While the wording of breach of warranty and product liability theory is somewhat different, the underlying goal is the same. The idea or theory behind the courts imposing liability for product defects is not just to compensate a victim. It is also to provide an incentive to manufacturers, distributors, and sellers of products to ensure that products put into the hands of consumers meet consumer expectations and that they are reasonably safe for their intended purpose. The law is not meant to punish a manufacturer, distributor or seller, that is the purpose of punitive damages. Rather it is meant to distribute the burden of injuries to those in the best position to prevent the injury and also to shift the financial burden to those in the best position to handle the financial problems that attend injuries.
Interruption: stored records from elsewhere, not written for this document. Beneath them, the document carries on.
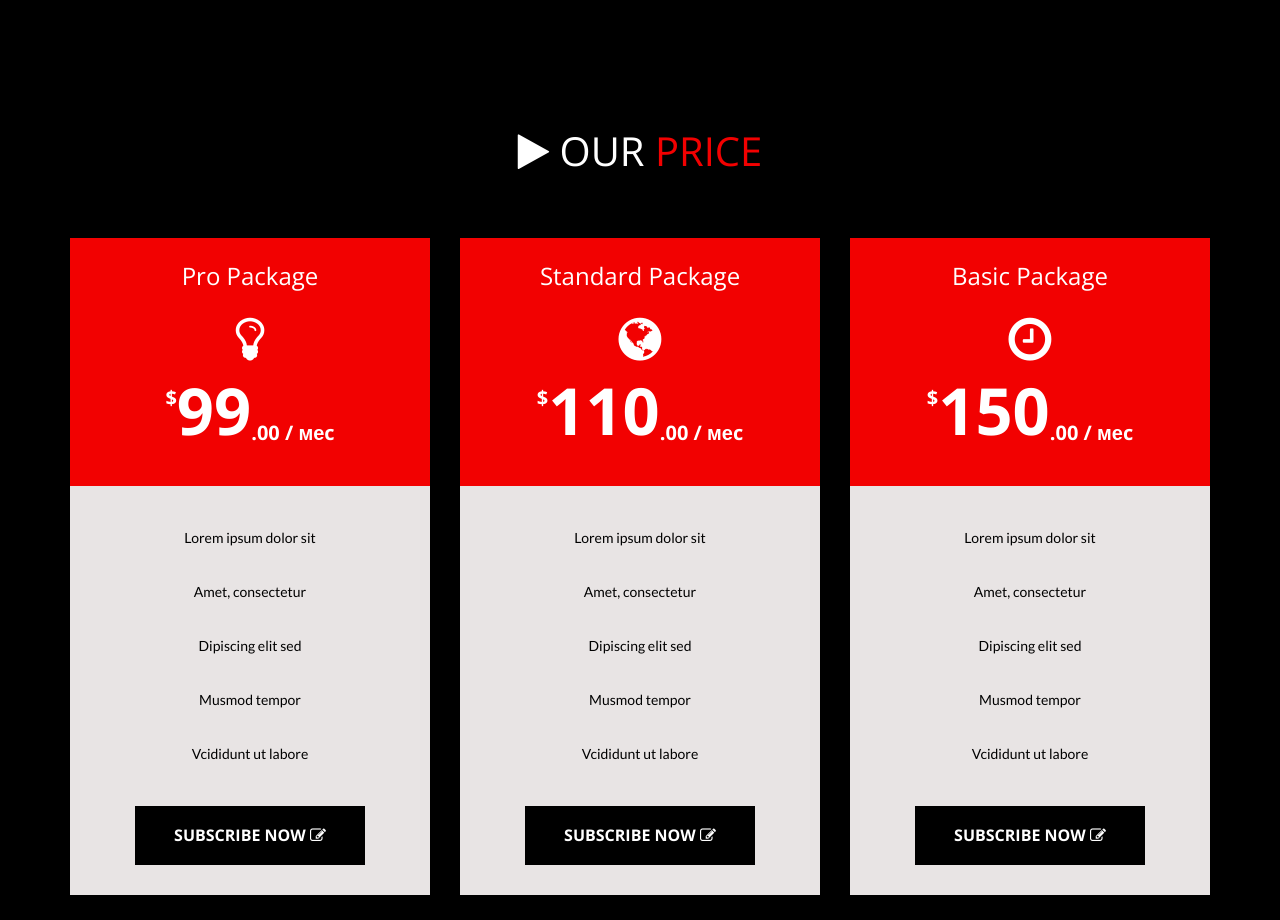
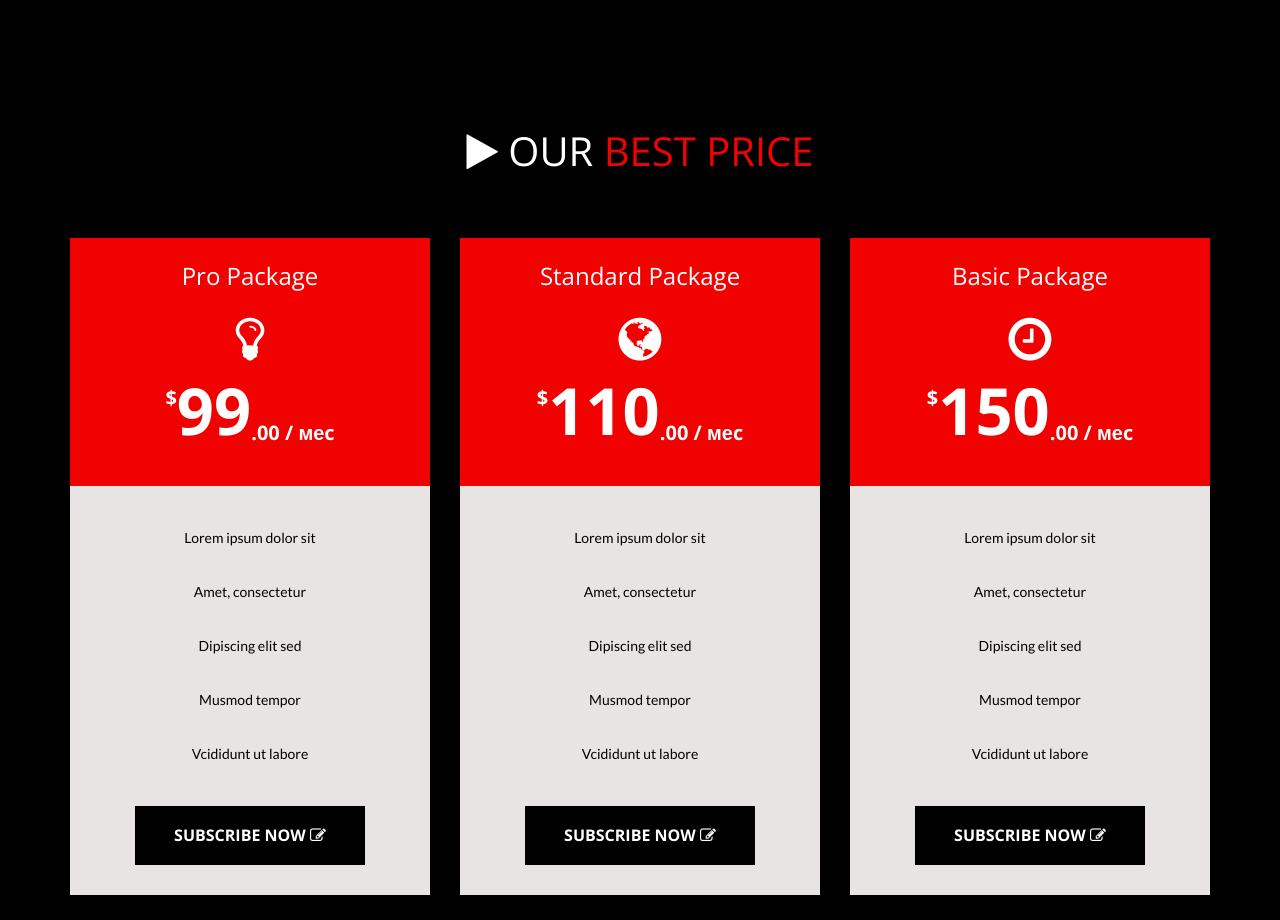
Before and after one commit to dms-odanilkin/uto-pz-gamma, a plain HTML site: page index.html in a window 1280 px wide. Shown: the part 3260-4180 px from the top of the page. Drawn offline with nearby package versions, Linux system fonts and the light colour scheme; some packages are replaced by stand-ins of ours.

Commit message:
Kuraeva Rimma,12

```diff
--- a/index.html
+++ b/index.html
@@ -463,7 +463,7 @@
 <section id="price">
 	<div class="container">
 		<div class="section-heading text-center text-uppercase">
-			<h2><i class="fa fa-play"></i> OUR <span>price</span></h2>
+			<h2><i class="fa fa-play"></i> OUR <span>best price</span></h2>
 		</div>
 		<div class="row">
 			<div class="col-sm-4">
```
It is expected and accepted that the higher costs associated with avoiding and/or paying for injuries will be passed on to the consumer in the form of higher prices for products.
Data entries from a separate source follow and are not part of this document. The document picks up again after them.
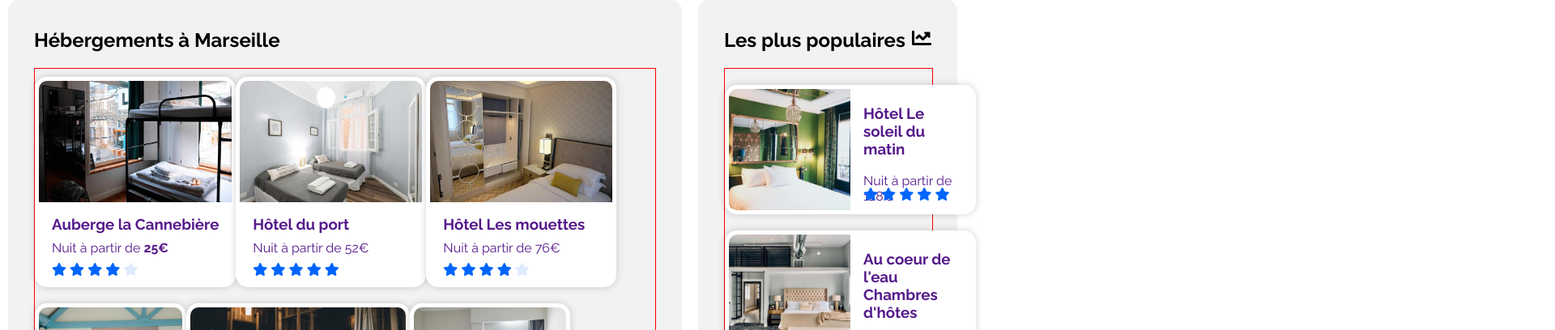
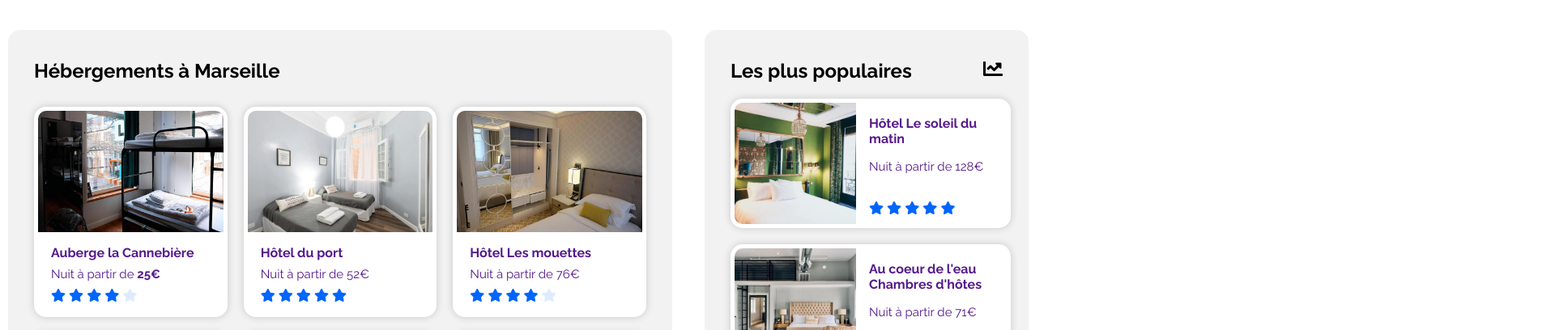
Before and after one commit to Claire-Lavigne/ClaireLavigne_2_02102020, a plain HTML site: page index.html in a window 1280 px wide. Shown: the part 512-920 px from the top of the page at 81% size, 1920 px wide, since content can reach past the window. Drawn offline with Linux system fonts and the light colour scheme.

Commit message:
starting grid

```diff
--- a/assets/css/style.css
+++ b/assets/css/style.css
@@ -36,6 +36,7 @@ a {
 }
 
 /* HEADER */
+
 /* navbar */
 .navbar {
   display: flex;
@@ -43,17 +44,14 @@ a {
   justify-content: space-between;
   align-items: center;
 }
-
 .navbar > *:not(.main-nav) {
   padding: 1em 20px;
 }
-
 .navbar .main-nav {
   display: flex;
   width: 100%;
   order: 1;
 }
-
 .navbar .main-nav a {
   text-align: center;
   width: 50vw;
@@ -62,13 +60,11 @@ a {
   border-bottom: 3px solid var(--clr-ltr);
   transition: border-bottom 0.5s ease;
 }
-
 .navbar .main-nav a:hover {
   font-weight: 600;
   color: var(--clr);
   border-bottom: 3px solid var(--clr);
 }
-
 .navbar a#subscribe {
   color: var(--clr);
   font-weight: bold;
@@ -84,21 +80,15 @@ h1 {
   font-size: 28px;
   font-weight: bolder;
 }
-
 h1 span {
   display: block;
   padding: 1em 0;
-  font-size: 16px;
+  font-size: 1em;
   font-weight: normal;
 }
+
 .tags {
   display: block;
-}
-@media only screen and (min-width: 768px) {
-  .tags {
-    display: inline-flex;
-    align-items: center;
-  }
 }
 
 .tag {
@@ -111,12 +101,6 @@ h1 span {
   text-transform: capitalize;
   padding: 0 10px 0 5px;
 }
-@media only screen and (min-width: 768px) {
-  .tag {
-    margin: 0 0 0 2em;
-  }
-}
-
 .tag i {
   position: relative;
   left: -8px;
@@ -124,7 +108,6 @@ h1 span {
   border-radius: 50%;
   padding: 8px 9px;
 }
-
 .tag:hover {
   background: var(--clr-ltr);
 }
@@ -143,7 +126,6 @@ i.fa-info {
   background: none;
   cursor: pointer;
 }
-
 .search {
   background: var(--clr);
   border: 0 0 1px 1px;
@@ -156,45 +138,31 @@ form {
   border-radius: 15px;
   border: 1px solid var(--alt-clr);
 }
-
 form input {
   font-weight: bold;
   border: none;
   padding: 1em;
 }
-
 form input:focus {
   outline: none;
 }
-
 form .fa-map-marker-alt {
   border-radius: 15px 0 0 15px;
   padding: 17px;
   background: var(--alt-clr);
 }
-
 form .search-icon {
   float: right;
   border: none;
   border-radius: 15px;
   background: var(--clr);
 }
-
 form .fa-search {
   padding: 1em 0.7em;
   color: white;
 }
-
 form .search {
   display: none;
-}
-@media only screen and (min-width: 768px) {
-  form .search {
-    display: inline-block;
-  }
-  form .search-icon {
-    display: none;
-  }
 }
 
 /* LODGING & ACTIVITIES */
@@ -202,16 +170,9 @@ form .search {
   padding: 1em;
 }
 
-@media only screen and (min-width: 768px) {
-  .bloc {
-    padding: 1em 2em;
-    border-radius: 15px;
-  }
-}
-
 .cards {
-  border: 1px solid red;
   display: flex;
+  flex-flow: row wrap;
 }
 
 .card {
@@ -222,11 +183,8 @@ form .search {
   border: 5px solid white;
   border-radius: 15px;
   overflow: hidden;
-  /*
-  width: 250px; */
   height: 250px;
 }
-
 .card:hover {
   box-shadow: 2px 2px 12px rgba(61, 40, 40, 0.4);
 }
@@ -240,70 +198,39 @@ form .search {
 }
 
 /* LODGING */
-
 #lodging {
   display: flex;
   flex-flow: row wrap;
 }
-
-@media only screen and (min-width: 768px) {
-  #lodging {
-    margin: 20px 0;
-  }
-}
-
 #lodging .bloc {
   margin: 1em 0;
 }
 
-@media only screen and (min-width: 768px) {
-  #lodging .bloc {
-    margin: 20px 10px;
-    background: var(--alt-clr);
-  }
+.bloc-city .cards,
+.bloc-popular .cards {
+  display: grid;
+  grid-template-columns: 1fr;
+  grid-gap: 0 20px;
+  justify-items: stretch;
 }
 
 /* city */
-.bloc-city {
-  width: 100vw;
-}
-
-@media only screen and (min-width: 768px) {
-  .bloc-city {
-    width: 60%;
-  }
-}
-
-.bloc-city .cards {
-  flex-flow: row wrap;
-}
-
-/* @media only screen and (min-width: 768px) {
-  .bloc-city .cards {
-    width: calc(100% / 3);
-  }
-} */
-
 .card-city {
   margin: 10px 0;
 }
-
 .card-city .img-wrapper {
   height: 150px;
   width: 100%;
   margin: 0;
 }
-
 .card-city img {
   object-fit: cover;
   height: 150px;
   width: 100%;
 }
-
 .card-city .text-wrapper {
   padding: 1em;
 }
-
 .card-city h3,
 .card-city p {
   margin: 0.5em 0;
@@ -316,84 +243,52 @@ form .search {
   order: -1;
   width: 100vw;
 }
-
-@media only screen and (min-width: 768px) {
-  .bloc-popular {
-    order: 0;
-    width: 20%;
-  }
-}
-
 .bloc-popular .fa-chart-line {
   float: right;
 }
-
 .bloc-popular .cards {
   display: block;
-  width: 100%;
 }
 
 .card-popular {
   display: flex;
-  margin: 20px 0;
+  margin: 10px 0;
   height: 150px;
-  min-width: 300px;
 }
-
 .card-popular .img-wrapper {
   height: 100%;
   width: 150px;
   margin: 0;
 }
-
 .card-popular img {
   object-fit: cover;
   width: 150px;
   height: 100%;
 }
-
 .card-popular .text-wrapper {
   padding: 1em;
   padding-top: 0;
   margin: 0;
   position: relative;
 }
-
 .card-popular .vote {
   position: absolute;
   bottom: 10px;
 }
 
 /* ACTIVITIES */
-
 #activities {
   display: grid;
 }
-
 #activities .bloc {
   margin: 1em 0;
-}
-
-@media only screen and (min-width: 768px) {
-  #activities .bloc {
-    margin: 20px 10px;
-  }
 }
 
 .masonry {
   columns: 1;
   column-gap: 20px;
 }
-@media only screen and (min-width: 768px) {
-  .masonry {
-    columns: 2;
-  }
-}
-@media only screen and (min-width: 1024px) {
-  .masonry {
-    columns: 4;
-  }
-}
+
 .card-activities {
   border: none;
   display: inline-block;
@@ -401,19 +296,16 @@ form .search {
   margin: 10px 0;
   /* margin-bottom: 20px; */
 }
-
 .card-activities .img-wrapper {
   height: 180px;
   width: 100%;
   margin: 0;
 }
-
 .card-activities img {
   object-fit: cover;
   height: 180px;
   width: 100%;
 }
-
 .card-activities .text-wrapper {
   margin: 1em;
 }
@@ -429,8 +321,97 @@ footer {
 .navbar-btm {
   width: 300px;
 }
-
 .navbar-btm a {
   display: block;
   padding-bottom: 1em;
 }
+
+/* ______TABLETS________ */
+
+@media only screen and (min-width: 768px) {
+  .tags {
+    display: inline-flex;
+    align-items: center;
+  }
+
+  .tag {
+    margin: 0 0 0 2em;
+  }
+
+  form .search {
+    display: inline-block;
+  }
+
+  form .search-icon {
+    display: none;
+  }
+
+  .bloc {
+    padding: 1em 2em;
+    border-radius: 15px;
+  }
+
+  #lodging {
+    margin: 20px 0;
+  }
+
+  #lodging .bloc {
+    margin: 20px 10px;
+    background: var(--alt-clr);
+  }
+
+  .bloc-city .cards,
+  .bloc-popular .cards {
+    grid-template-columns: repeat(2, 1fr);
+  }
+
+  #activities .bloc {
+    margin: 20px 10px;
+  }
+  .masonry {
+    columns: 2;
+  }
+}
+
+/* ______DESKTOPS________ */
+
+@media only screen and (min-width: 1224px) {
+  #lodging {
+    display: grid;
+    grid-template-columns: 2fr 1fr;
+    grid-gap: 20px;
+  }
+
+  .bloc h3 {
+    font-size: 1em;
+  }
+  .bloc p {
+    font-size: 15px;
+  }
+
+  .bloc-city .cards {
+    grid-template-columns: repeat(3, 1fr);
+  }
+
+  .bloc-popular .cards {
+    grid-template-columns: 1fr;
+    grid-gap: 0 20px;
+  }
+
+  .bloc-popular {
+    order: 0;
+    width: unset;
+  }
+  .card-popular {
+    margin: 20px 0;
+    width: 100%;
+  }
+
+  .masonry {
+    columns: 4;
+  }
+
+  .navbar-btm {
+    width: calc(80% / 3);
+  }
+}
--- a/index.html
+++ b/index.html
@@ -245,7 +245,7 @@
                 <h2>Activités à Marseille</h2>
                 <div class="masonry">
                     <a href="">
-                        <article class="card card-activities">
+                        <article class="cardcard-activities">
                             <div class="img-wrapper">
                                 <img src="/assets/images/activites/3_medium/reno-laithienne-QUgJhdY5Fyk-unsplash.jpg"
                                     alt="Paysage du Vieux Port">
```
In the McDonald’s coffee case, the plaintiff claimed that McDonald’s knew that its coffee was being served too hot and had in fact received hundreds of complaints about how hot its coffee was. Moreover, the plaintiff argued that the coffee was served at a temperature 40-50 degrees hotter than recommended. The plaintiff claimed that despite this knowledge, McDonald’s continued to serve coffee hot enough to cause third degree burns. Is coffee served hot enough to cause third degree burns not fit to drink? Do other drive-throughs serve coffee at a lower temperature? Is coffee served that hot defective? The jury in the McDonald’s case answered “yes”.


The law of products liability is complex and states differ in the degree to which they are willing to hold a defendant accountable for an injury caused by its product. Even in the case of a product as simple as a cup of coffee, states may vary widely in their willingness to find liability for injuries resulting from spills. Many courts do not accept the notion that a cup of hot coffee is defective by virtue of its excessive temperature. Those courts require the injured person to show evidence that the coffee was served hotter than accepted industry standards or that it was hotter than the purchaser could reasonably expect. The courts of many states feel that the danger of a hot beverage is obvious and that it is not something a vendor should have to warn customers about. Other courts look to the manner in which the spill occurred on the theory that it is unrealistic to expect a vendor to make a cup of coffee completely spill proof no matter how the cup is handled. Given such differences in the way courts look at issues of liability, if you are injured by a product you should consult an attorney with experience in handling products liability cases in your state.